**EXTRACTED MATERIAL:**
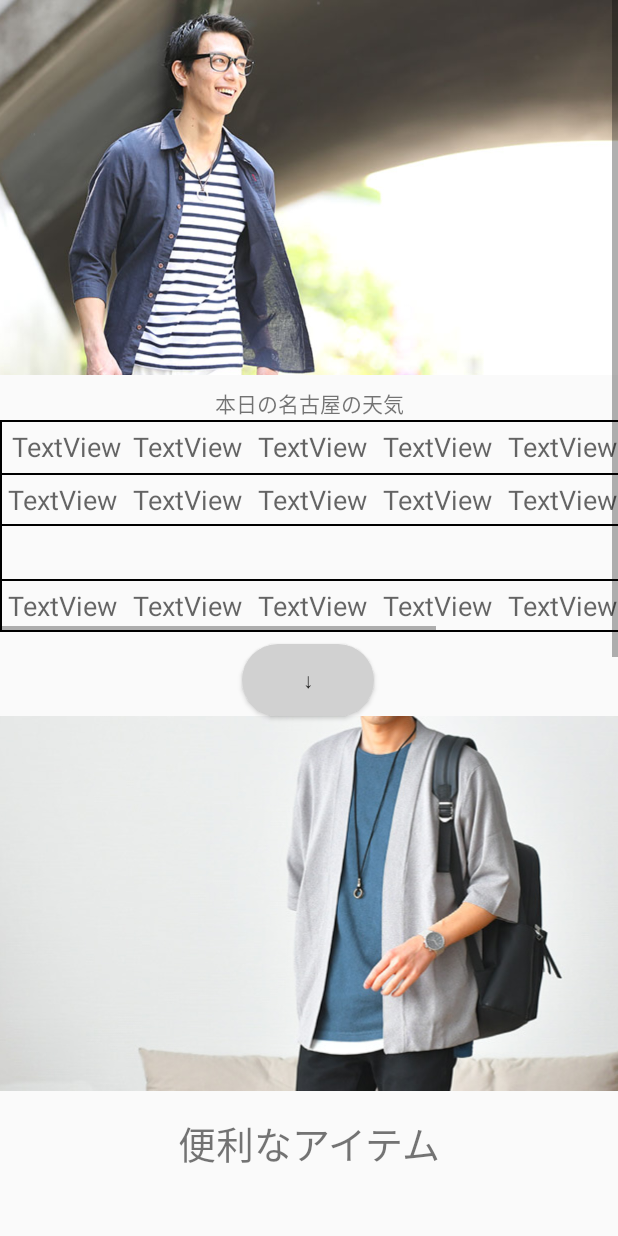
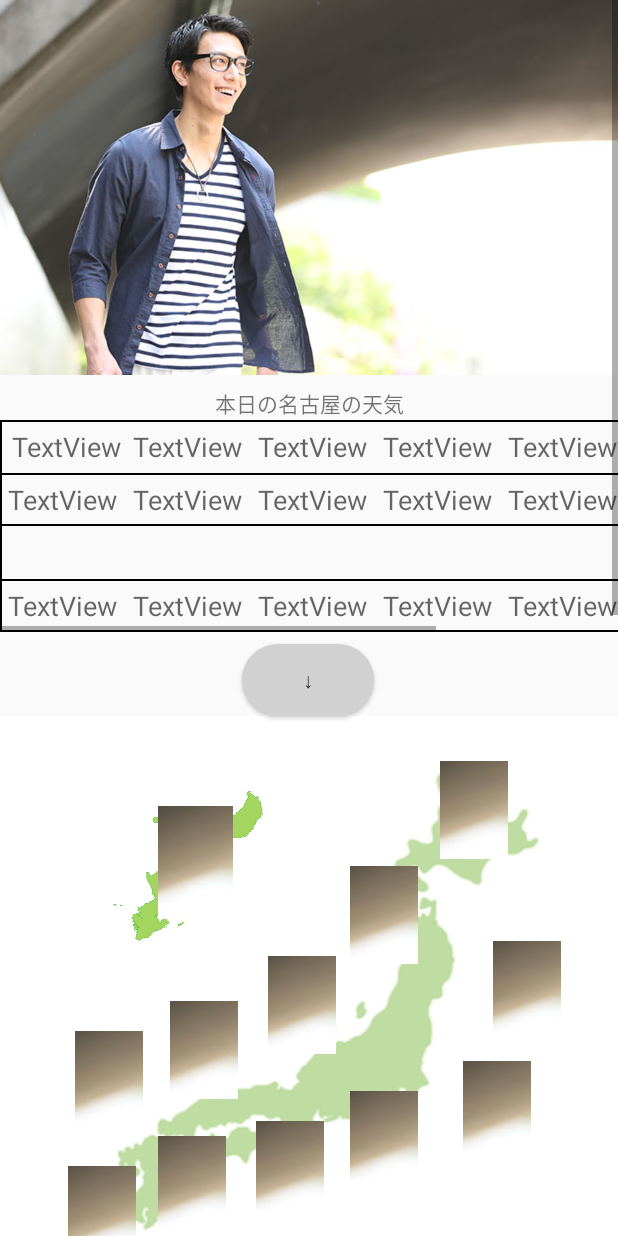
Before and after one commit to karsay/U-22, an Android app: the layout fragment_home.xml on its own in the app's theme, with its tools: preview values and no code run, on a phone screen of 412 x 824 dp. Run offline under Robolectric (Android 15) with nearby library versions, the phone set to English and light mode, and no system bars; network calls fail.

Commit message:
ホーム画面のxml (天気の横スクロール、ボタンのデザイン、footerは) お気に入りの天気 (完成)
7/9
ホーム画面:全国地図を追加(地図以外のところは仮の画像設置)

それに合わせてレイアウトが崩れたので下のところの制約を多少変えているので見て頂けると助かりますandroid:idの変更はまずいと思いましたので、便利なアイテムのところに制約をかけていますので、変更が必要であれば変更します。

```diff
--- a/app/src/main/res/layout/fragment_home.xml
+++ b/app/src/main/res/layout/fragment_home.xml
@@ -1,5 +1,4 @@
 <?xml version="1.0" encoding="utf-8"?>
-
 <ScrollView
     xmlns:android="http://schemas.android.com/apk/res/android"
     android:id="@+id/hoge"
@@ -378,16 +377,152 @@
         <ImageView
             android:id="@+id/imageView1"
             android:layout_width="0dp"
-            android:layout_height="250dp"
-            android:scaleType="centerCrop"
+            android:layout_height="400dp"
+            android:scaleType="fitXY"
             app:layout_constraintEnd_toEndOf="parent"
             app:layout_constraintHorizontal_bias="0.0"
             app:layout_constraintStart_toStartOf="parent"
             app:layout_constraintTop_toBottomOf="@+id/button2"
-            app:srcCompat="@drawable/cor2" />
+            app:srcCompat="@drawable/map_japan"
+            />
+        <ImageView
+            android:id="@+id/imageView2"
+            android:layout_width="100dp"
+            android:layout_height="100dp"
+            android:scaleType="fitXY"
+            app:layout_constraintEnd_toEndOf="parent"
+            app:layout_constraintHorizontal_bias="0.0"
+            app:layout_constraintStart_toStartOf="parent"
+            app:layout_constraintTop_toBottomOf="@+id/button2"
+            app:srcCompat="@drawable/okinawa_map_japan"
+            android:layout_marginLeft="75dp"
+            android:layout_marginTop="50dp"
+            />
+
+        <ImageButton
+            android:layout_width="45dp"
+            android:layout_height="65dp"
+            app:srcCompat="@drawable/cor1"
+            app:layout_constraintTop_toBottomOf="@id/button2"
+            app:layout_constraintStart_toStartOf="parent"
+            app:layout_constraintEnd_toEndOf="parent"
+            android:layout_marginLeft="220dp"
+            android:layout_marginTop="30dp"
+            />
+        <ImageButton
+            android:layout_width="45dp"
+            android:layout_height="65dp"
+            app:srcCompat="@drawable/cor1"
+            app:layout_constraintStart_toStartOf="parent"
+            app:layout_constraintEnd_toEndOf="parent"
+            app:layout_constraintTop_toBottomOf="@id/button2"
+            android:layout_marginLeft="100dp"
+            android:layout_marginTop="100dp"
+            />
+        <ImageButton
+            android:layout_width="45dp"
+            android:layout_height="65dp"
+            app:srcCompat="@drawable/cor1"
+            app:layout_constraintTop_toBottomOf="@id/button2"
+            app:layout_constraintStart_toStartOf="parent"
+            app:layout_constraintEnd_toEndOf="parent"
+            android:layout_marginTop="160dp"
+            android:layout_marginRight="10dp"
+            />
+        <ImageButton
+            android:layout_width="45dp"
+            android:layout_height="65dp"
+            app:srcCompat="@drawable/cor1"
+            app:layout_constraintTop_toBottomOf="@id/button2"
+            app:layout_constraintStart_toStartOf="parent"
+            app:layout_constraintEnd_toEndOf="parent"
+            android:layout_marginTop="190dp"
+            android:layout_marginRight="140dp"
+
+            />
+        <ImageButton
+            android:layout_width="45dp"
+            android:layout_height="65dp"
+            app:srcCompat="@drawable/cor1"
+            app:layout_constraintTop_toBottomOf="@id/button2"
+            app:layout_constraintStart_toStartOf="parent"
+            android:layout_marginTop="210dp"
+            android:layout_marginLeft="50dp"
+            />
+        <ImageButton
+            android:layout_width="45dp"
+            android:layout_height="65dp"
+            app:srcCompat="@drawable/cor1"
+            app:layout_constraintTop_toBottomOf="@id/button2"
+            app:layout_constraintStart_toStartOf="parent"
+            android:layout_marginTop="300dp"
+            android:layout_marginLeft="45dp"
+            />
+        <ImageButton
+            android:layout_width="45dp"
+            android:layout_height="65dp"
+            app:srcCompat="@drawable/cor1"
+            app:layout_constraintTop_toBottomOf="@id/button2"
+            app:layout_constraintStart_toStartOf="parent"
+            android:layout_marginTop="280dp"
+            android:layout_marginLeft="105dp"
+            />
+        <ImageButton
+            android:layout_width="45dp"
+            android:layout_height="65dp"
+            app:srcCompat="@drawable/cor1"
+            app:layout_constraintTop_toBottomOf="@id/button2"
+            app:layout_constraintStart_toStartOf="parent"
+            app:layout_constraintEnd_toEndOf="parent"
+            android:layout_marginTop="270dp"
+            android:layout_marginRight="25dp"
+            />
+        <ImageButton
+            android:layout_width="45dp"
+            android:layout_height="65dp"
+            app:srcCompat="@drawable/cor1"
+            app:layout_constraintTop_toBottomOf="@id/button2"
+            app:layout_constraintStart_toStartOf="parent"
+            app:layout_constraintEnd_toEndOf="parent"
+            android:layout_marginTop="250dp"
+            android:layout_marginLeft="100dp"
+
+            />
+        <ImageButton
+            android:layout_width="45dp"
+            android:layout_height="65dp"
+            app:srcCompat="@drawable/cor1"
+            app:layout_constraintTop_toBottomOf="@id/button2"
+            app:layout_constraintStart_toStartOf="parent"
+            app:layout_constraintEnd_toEndOf="parent"
+            android:layout_marginTop="230dp"
+            android:layout_marginLeft="250dp"
+            />
+        <ImageButton
+            android:layout_width="45dp"
+            android:layout_height="65dp"
+            app:srcCompat="@drawable/cor1"
+            app:layout_constraintTop_toBottomOf="@id/button2"
+            app:layout_constraintStart_toStartOf="parent"
+            app:layout_constraintEnd_toEndOf="parent"
+            android:layout_marginTop="150dp"
+            android:layout_marginLeft="290dp"
+            />
+
+
+        <ImageButton
+            android:layout_width="50dp"
+            android:layout_height="75dp"
+            app:srcCompat="@drawable/cor1"
+            app:layout_constraintTop_toBottomOf="@id/button2"
+            app:layout_constraintStart_toStartOf="parent"
+            android:layout_marginTop="60dp"
+            android:layout_marginLeft="105dp"
+            />
+
 
         <TextView
-            android:id="@+id/weatherText"
+            android:id="@+id/weatherText_item"
             android:layout_width="wrap_content"
             android:layout_height="wrap_content"
             android:layout_marginTop="10dp"
@@ -403,92 +538,94 @@
             android:layout_width="200dp"
             android:layout_height="150dp"
             android:layout_marginLeft="30dp"
-            android:layout_marginTop="830dp"
+            android:layout_marginTop="30dp"
             android:scaleType="centerCrop"
             app:layout_constraintStart_toStartOf="parent"
-            app:layout_constraintTop_toTopOf="parent"
+            app:srcCompat="@drawable/cor2"
+            app:layout_constraintTop_toBottomOf="@+id/weatherText_item"
+            />
+
+        <TextView
+            android:id="@+id/weatherText"
+            android:layout_width="wrap_content"
+            android:layout_height="wrap_content"
+            android:layout_marginTop="30dp"
+            android:layout_marginRight="50dp"
+            android:padding="5dp"
+            android:text="a"
+            android:textSize="25sp"
+            app:layout_constraintEnd_toEndOf="parent"
+            app:layout_constraintTop_toBottomOf="@+id/weatherText_item"
+            />
+
+        <ImageView
+            android:id="@+id/imageView5"
+            android:layout_width="200dp"
+            android:layout_height="150dp"
+            android:layout_marginLeft="30dp"
+            android:layout_marginTop="210dp"
+            android:scaleType="centerCrop"
+            app:layout_constraintStart_toStartOf="parent"
+            app:layout_constraintTop_toBottomOf="@+id/weatherText_item"
             app:srcCompat="@drawable/cor2" />
 
         <TextView
             android:id="@+id/weatherText"
             android:layout_width="wrap_content"
             android:layout_height="wrap_content"
-            android:layout_marginTop="870dp"
+            android:layout_marginTop="210dp"
             android:layout_marginRight="50dp"
             android:padding="5dp"
             android:text="a"
             android:textSize="25sp"
             app:layout_constraintEnd_toEndOf="parent"
-            app:layout_constraintTop_toTopOf="parent" />
+            app:layout_constraintTop_toBottomOf="@+id/weatherText_item" />
 
         <ImageView
             android:id="@+id/imageView5"
             android:layout_width="200dp"
             android:layout_height="150dp"
             android:layout_marginLeft="30dp"
-            android:layout_marginTop="1020dp"
+            android:layout_marginTop="390dp"
             android:scaleType="centerCrop"
             app:layout_constraintStart_toStartOf="parent"
-            app:layout_constraintTop_toTopOf="parent"
+            app:layout_constraintTop_toBottomOf="@+id/weatherText_item"
             app:srcCompat="@drawable/cor2" />
 
         <TextView
             android:id="@+id/weatherText"
             android:layout_width="wrap_content"
             android:layout_height="wrap_content"
-            android:layout_marginTop="1060dp"
+            android:layout_marginTop="390dp"
             android:layout_marginRight="50dp"
             android:padding="5dp"
             android:text="a"
             android:textSize="25sp"
             app:layout_constraintEnd_toEndOf="parent"
-            app:layout_constraintTop_toTopOf="parent" />
+            app:layout_constraintTop_toBottomOf="@+id/weatherText_item" />
 
         <ImageView
             android:id="@+id/imageView5"
             android:layout_width="200dp"
             android:layout_height="150dp"
             android:layout_marginLeft="30dp"
-            android:layout_marginTop="1210dp"
+            android:layout_marginTop="570dp"
             android:scaleType="centerCrop"
             app:layout_constraintStart_toStartOf="parent"
-            app:layout_constraintTop_toTopOf="parent"
+            app:layout_constraintTop_toBottomOf="@+id/weatherText_item"
             app:srcCompat="@drawable/cor2" />
 
         <TextView
             android:id="@+id/weatherText"
             android:layout_width="wrap_content"
             android:layout_height="wrap_content"
-            android:layout_marginTop="1250dp"
+            android:layout_marginTop="570dp"
             android:layout_marginRight="50dp"
             android:padding="5dp"
             android:text="a"
             android:textSize="25sp"
             app:layout_constraintEnd_toEndOf="parent"
-            app:layout_constraintTop_toTopOf="parent" />
-
-        <ImageView
-            android:id="@+id/imageView5"
-            android:layout_width="200dp"
-            android:layout_height="150dp"
-            android:layout_marginLeft="30dp"
-            android:layout_marginTop="1400dp"
-            android:scaleType="centerCrop"
-            app:layout_constraintStart_toStartOf="parent"
-            app:layout_constraintTop_toTopOf="parent"
-            app:srcCompat="@drawable/cor2" />
-
-        <TextView
-            android:id="@+id/weatherText"
-            android:layout_width="wrap_content"
-            android:layout_height="wrap_content"
-            android:layout_marginTop="1440dp"
-            android:layout_marginRight="50dp"
-            android:padding="5dp"
-            android:text="a"
-            android:textSize="25sp"
-            app:layout_constraintEnd_toEndOf="parent"
-            app:layout_constraintTop_toTopOf="parent" />
+            app:layout_constraintTop_toBottomOf="@+id/weatherText_item" />
 
          <androidx.viewpager.widget.ViewPager
             android:id="@+id/pager"
```
Also changed, not shown: app/src/main/res/drawable/map_japan.png (added), app/src/main/res/drawable/okinawa_map_japan.png (added).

**TASK OBJECTIVE:** Copy every line of the listing that contains the word "main".

**RESPONSE:**
--- a/app/src/main/res/layout/fragment_home.xml
+++ b/app/src/main/res/layout/fragment_home.xml
Also changed, not shown: app/src/main/res/drawable/map_japan.png (added), app/src/main/res/drawable/okinawa_map_japan.png (added).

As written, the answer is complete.